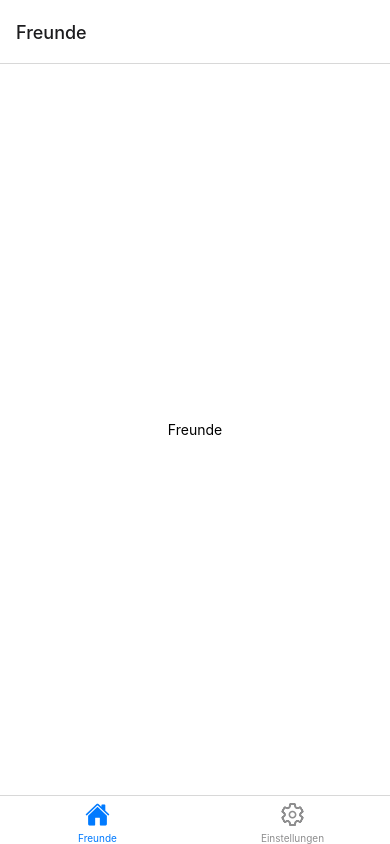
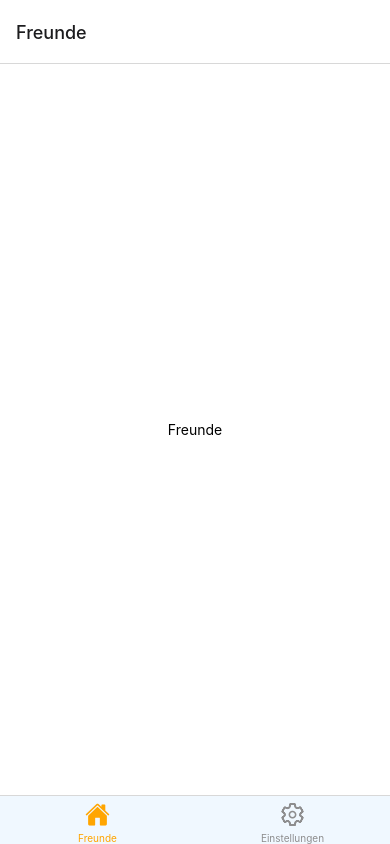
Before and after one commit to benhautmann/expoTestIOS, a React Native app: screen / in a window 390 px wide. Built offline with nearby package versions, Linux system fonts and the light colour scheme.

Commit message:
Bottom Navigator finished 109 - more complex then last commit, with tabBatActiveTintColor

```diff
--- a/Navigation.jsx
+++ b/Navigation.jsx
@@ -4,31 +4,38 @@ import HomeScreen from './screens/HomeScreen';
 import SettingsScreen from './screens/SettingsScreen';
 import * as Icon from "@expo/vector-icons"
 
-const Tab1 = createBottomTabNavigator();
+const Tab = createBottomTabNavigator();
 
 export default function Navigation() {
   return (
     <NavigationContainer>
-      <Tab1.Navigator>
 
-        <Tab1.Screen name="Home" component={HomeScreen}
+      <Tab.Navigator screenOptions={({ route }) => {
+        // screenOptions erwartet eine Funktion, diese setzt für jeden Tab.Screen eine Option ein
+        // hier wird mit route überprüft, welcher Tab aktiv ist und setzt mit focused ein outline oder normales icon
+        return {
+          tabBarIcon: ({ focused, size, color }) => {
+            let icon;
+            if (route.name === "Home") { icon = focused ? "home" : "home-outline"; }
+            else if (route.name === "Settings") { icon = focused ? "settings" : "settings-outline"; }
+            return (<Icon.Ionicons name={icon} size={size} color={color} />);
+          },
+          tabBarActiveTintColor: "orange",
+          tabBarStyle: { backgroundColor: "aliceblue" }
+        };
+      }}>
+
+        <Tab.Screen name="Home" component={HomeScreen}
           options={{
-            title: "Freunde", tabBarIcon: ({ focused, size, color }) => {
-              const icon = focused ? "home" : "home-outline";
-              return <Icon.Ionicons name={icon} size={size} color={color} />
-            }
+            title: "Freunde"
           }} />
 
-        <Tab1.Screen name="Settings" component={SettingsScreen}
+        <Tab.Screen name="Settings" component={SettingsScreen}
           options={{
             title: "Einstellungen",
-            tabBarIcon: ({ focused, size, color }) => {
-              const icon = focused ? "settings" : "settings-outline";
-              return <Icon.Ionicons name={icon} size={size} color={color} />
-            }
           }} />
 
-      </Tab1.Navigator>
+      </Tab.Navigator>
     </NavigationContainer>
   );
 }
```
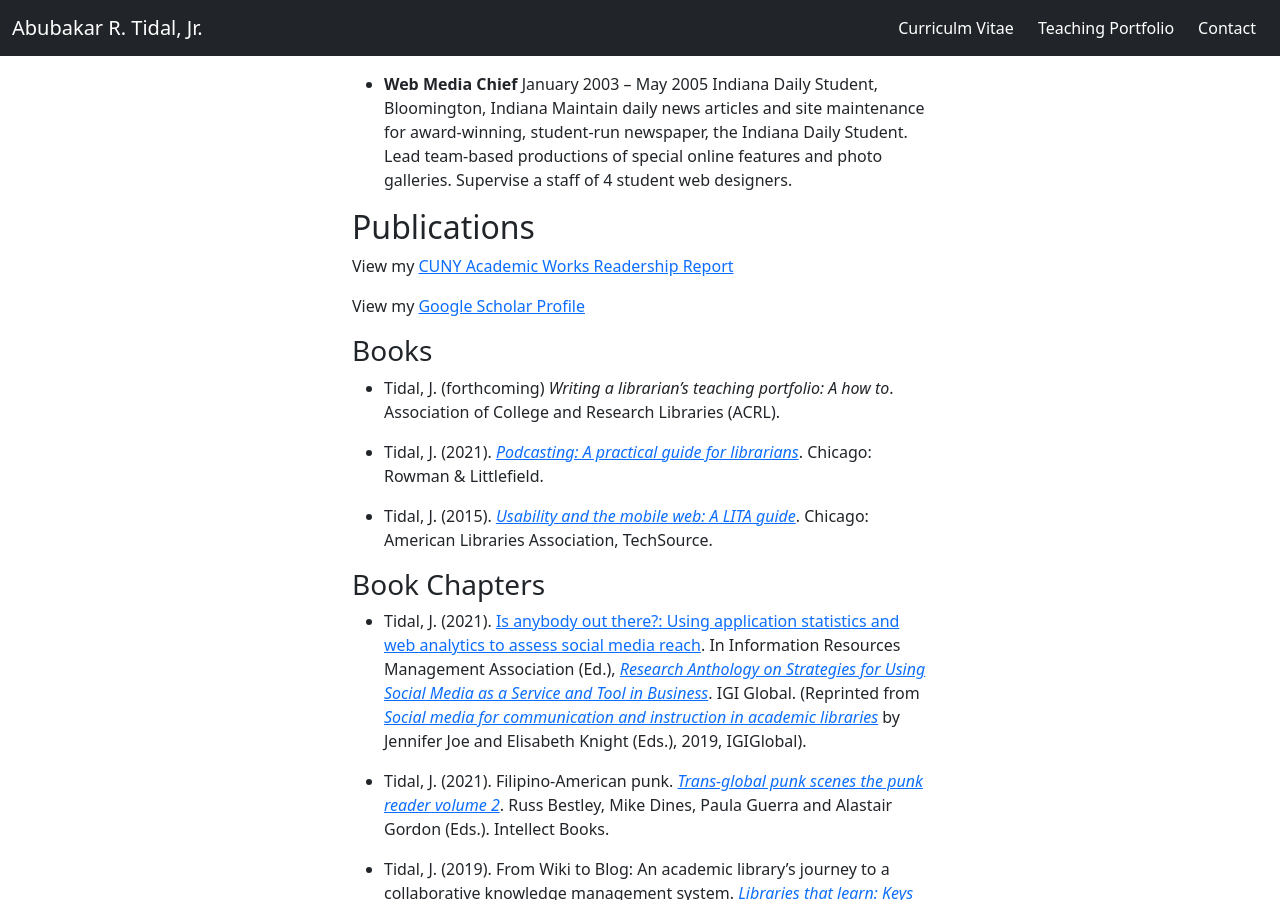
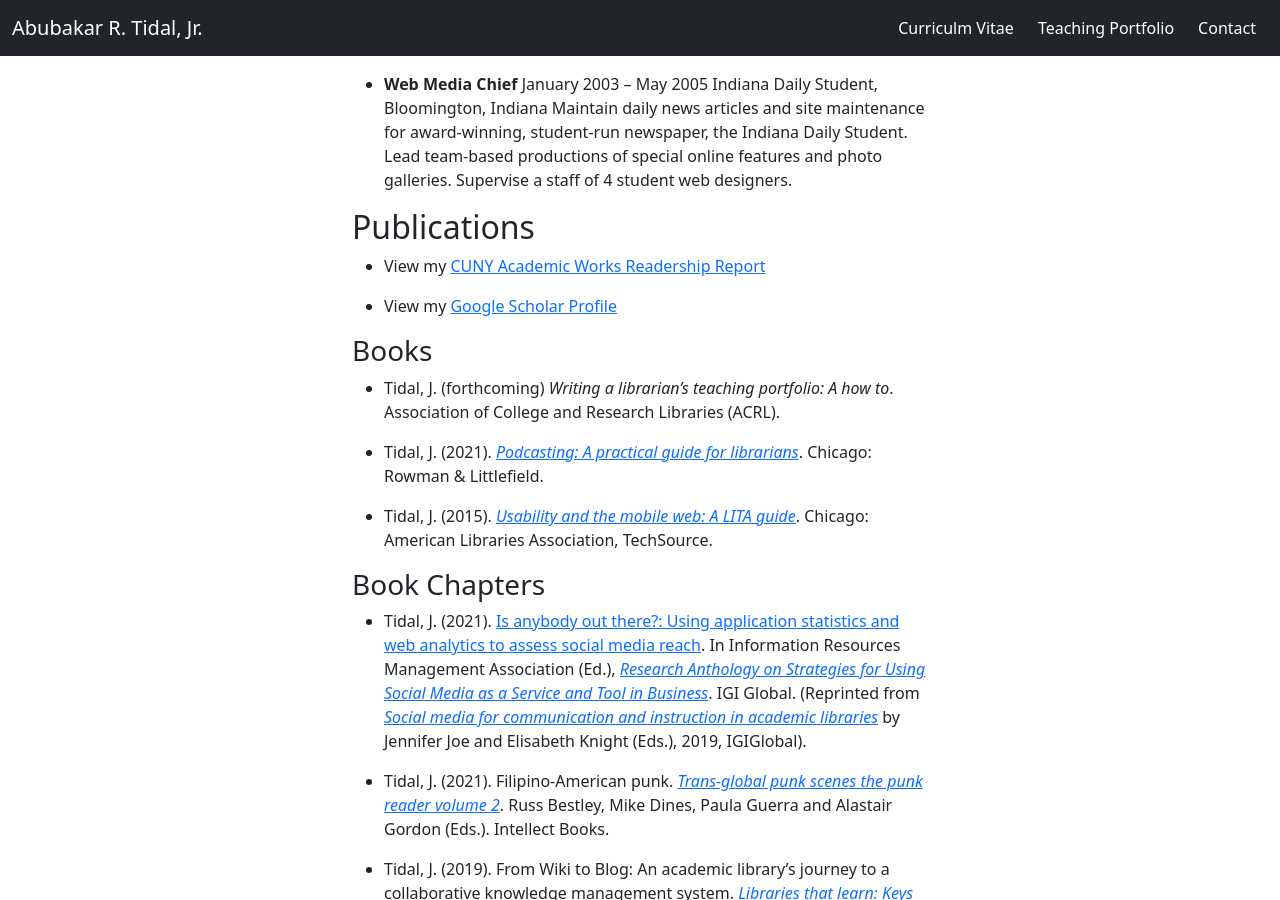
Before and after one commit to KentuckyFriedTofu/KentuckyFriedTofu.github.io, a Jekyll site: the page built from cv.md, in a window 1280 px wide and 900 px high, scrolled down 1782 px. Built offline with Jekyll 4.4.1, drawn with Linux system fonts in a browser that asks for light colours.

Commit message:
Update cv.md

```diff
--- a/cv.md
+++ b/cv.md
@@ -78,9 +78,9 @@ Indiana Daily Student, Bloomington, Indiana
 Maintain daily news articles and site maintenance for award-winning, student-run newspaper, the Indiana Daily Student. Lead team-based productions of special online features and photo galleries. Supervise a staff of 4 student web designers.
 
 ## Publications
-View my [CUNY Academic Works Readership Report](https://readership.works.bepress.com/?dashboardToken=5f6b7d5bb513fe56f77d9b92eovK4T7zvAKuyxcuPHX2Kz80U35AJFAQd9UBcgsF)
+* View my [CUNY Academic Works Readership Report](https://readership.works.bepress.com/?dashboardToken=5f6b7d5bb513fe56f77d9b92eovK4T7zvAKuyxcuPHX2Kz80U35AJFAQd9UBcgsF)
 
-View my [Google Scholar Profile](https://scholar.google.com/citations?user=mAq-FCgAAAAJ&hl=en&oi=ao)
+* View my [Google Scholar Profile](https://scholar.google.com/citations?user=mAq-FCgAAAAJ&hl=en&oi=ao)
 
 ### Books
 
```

----

> _WHAT THE TASK ASKS_
Restate all of the material word for word. Keep out every picture.

> _RESPONSE BOX_
Before and after one commit to benhautmann/expoTestIOS, a React Native app: screen / in a window 390 px wide. Built offline with nearby package versions, Linux system fonts and the light colour scheme.

Commit message:
Bottom Navigator finished 109 - more complex then last commit, with tabBatActiveTintColor

```diff
--- a/Navigation.jsx
+++ b/Navigation.jsx
@@ -4,31 +4,38 @@ import HomeScreen from './screens/HomeScreen';
 import SettingsScreen from './screens/SettingsScreen';
 import * as Icon from "@expo/vector-icons"
 
-const Tab1 = createBottomTabNavigator();
+const Tab = createBottomTabNavigator();
 
 export default function Navigation() {
   return (
     <NavigationContainer>
-      <Tab1.Navigator>
 
-        <Tab1.Screen name="Home" component={HomeScreen}
+      <Tab.Navigator screenOptions={({ route }) => {
+        // screenOptions erwartet eine Funktion, diese setzt für jeden Tab.Screen eine Option ein
+        // hier wird mit route überprüft, welcher Tab aktiv ist und setzt mit focused ein outline oder normales icon
+        return {
+          tabBarIcon: ({ focused, size, color }) => {
+            let icon;
+            if (route.name === "Home") { icon = focused ? "home" : "home-outline"; }
+            else if (route.name === "Settings") { icon = focused ? "settings" : "settings-outline"; }
+            return (<Icon.Ionicons name={icon} size={size} color={color} />);
+          },
+          tabBarActiveTintColor: "orange",
+          tabBarStyle: { backgroundColor: "aliceblue" }
+        };
+      }}>
+
+        <Tab.Screen name="Home" component={HomeScreen}
           options={{
-            title: "Freunde", tabBarIcon: ({ focused, size, color }) => {
-              const icon = focused ? "home" : "home-outline";
-              return <Icon.Ionicons name={icon} size={size} color={color} />
-            }
+            title: "Freunde"
           }} />
 
-        <Tab1.Screen name="Settings" component={SettingsScreen}
+        <Tab.Screen name="Settings" component={SettingsScreen}
           options={{
             title: "Einstellungen",
-            tabBarIcon: ({ focused, size, color }) => {
-              const icon = focused ? "settings" : "settings-outline";
-              return <Icon.Ionicons name={icon} size={size} color={color} />
-            }
           }} />
 
-      </Tab1.Navigator>
+      </Tab.Navigator>
     </NavigationContainer>
   );
 }
```
Before and after one commit to KentuckyFriedTofu/KentuckyFriedTofu.github.io, a Jekyll site: the page built from cv.md, in a window 1280 px wide and 900 px high, scrolled down 1782 px. Built offline with Jekyll 4.4.1, drawn with Linux system fonts in a browser that asks for light colours.

Commit message:
Update cv.md

```diff
--- a/cv.md
+++ b/cv.md
@@ -78,9 +78,9 @@ Indiana Daily Student, Bloomington, Indiana
 Maintain daily news articles and site maintenance for award-winning, student-run newspaper, the Indiana Daily Student. Lead team-based productions of special online features and photo galleries. Supervise a staff of 4 student web designers.
 
 ## Publications
-View my [CUNY Academic Works Readership Report](https://readership.works.bepress.com/?dashboardToken=5f6b7d5bb513fe56f77d9b92eovK4T7zvAKuyxcuPHX2Kz80U35AJFAQd9UBcgsF)
+* View my [CUNY Academic Works Readership Report](https://readership.works.bepress.com/?dashboardToken=5f6b7d5bb513fe56f77d9b92eovK4T7zvAKuyxcuPHX2Kz80U35AJFAQd9UBcgsF)
 
-View my [Google Scholar Profile](https://scholar.google.com/citations?user=mAq-FCgAAAAJ&hl=en&oi=ao)
+* View my [Google Scholar Profile](https://scholar.google.com/citations?user=mAq-FCgAAAAJ&hl=en&oi=ao)
 
 ### Books
 
```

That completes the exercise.